Always a pleasure to connect with people in the industry that I respect and have something to share with other up-and-coming coffee professionals.
Chatting with Jonathon left me these take-aways:
- You have to tie in your culture into the level of quality you expect. Third wave cafes can be guilty of focusing on quality of coffee but they don’t always starting with core culture.
- Sugar is good. You can’t make a biscuit without sugar and salt. These pull out the flavors and help us to appreciate the balance. Also sugar and cream can be highlights. In the late 90’s and early 2000’s drinking some of the coffee that was out there in the marketplace was indeed a challenge. Now so many locations have amazing coffee like an Ethiopian that tastes like blueberries and they know how to brew it.
- Consumers/customers get trained to drink coffee a certain way. If we teach them that they need to put sugar in it, then we need to teach them they don’t need to put sugar in it anymore.
- So many people are brewing beer with coffee in it. Some ‘die hard’ baristas don’t like sugar in their coffee but then they love coffee in beer, is there a disconnect there?
- Jonathon: How was I able to make coffee a career was by “Understanding the diversity of coffee and all the groups it touches.” See how he is focusing on the coffee as the vehicle to touch someone’s day, emotions and senses? What that looks like is getting a cafe’s quality up, or expanding their menu offerings so it resonates with customers.
- We all want to be barista-rock-stars.
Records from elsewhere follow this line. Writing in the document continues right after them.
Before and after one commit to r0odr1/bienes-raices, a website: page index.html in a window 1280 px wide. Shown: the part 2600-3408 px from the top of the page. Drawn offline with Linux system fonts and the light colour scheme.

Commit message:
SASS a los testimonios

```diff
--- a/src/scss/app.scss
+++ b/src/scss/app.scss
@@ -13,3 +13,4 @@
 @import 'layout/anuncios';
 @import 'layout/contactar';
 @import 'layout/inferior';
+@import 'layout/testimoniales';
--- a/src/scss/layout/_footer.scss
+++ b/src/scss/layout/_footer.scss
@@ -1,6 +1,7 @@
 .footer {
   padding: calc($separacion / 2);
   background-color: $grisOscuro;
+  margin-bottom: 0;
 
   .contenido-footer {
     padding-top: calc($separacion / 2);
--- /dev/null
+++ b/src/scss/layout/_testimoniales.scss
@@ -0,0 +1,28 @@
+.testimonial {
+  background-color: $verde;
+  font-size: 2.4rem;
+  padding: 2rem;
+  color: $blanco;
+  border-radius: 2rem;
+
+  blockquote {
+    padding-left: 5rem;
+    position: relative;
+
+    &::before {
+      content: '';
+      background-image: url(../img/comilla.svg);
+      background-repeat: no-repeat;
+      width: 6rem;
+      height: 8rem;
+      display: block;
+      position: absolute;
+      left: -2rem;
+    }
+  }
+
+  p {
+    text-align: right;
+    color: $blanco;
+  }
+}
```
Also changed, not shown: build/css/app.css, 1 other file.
And you can get to that level, customers will tell you that and you will see your talent reflected in their happiness.
- If you are more meticulous with your process you will see your quality improve. Consistency day-to-day.
- Allow your baristas to have a path to move up. Whether that’s internal competitions or different job titles. Give them avenues for success and watch your great baristas walk down that path.
- How do you learn what tastes good? You experiment and you try to figure it out on your own. Also learn how to take apart a machine and clean it out. That is a skill you’ll use as a barista. Is your barista skill at 100% or not? You need to know how to take care of your tools. When was the last time you cleaned the inside lid of your ice maker?
- How are you showing your value to the owner or manager of your cafe? you can maintain these crazy expensive machines. You can come up with new specials that are incredible tasting and also have a nice margin of profitability. First build on earning more trust, then a raise will follow.
Which points were your favorite?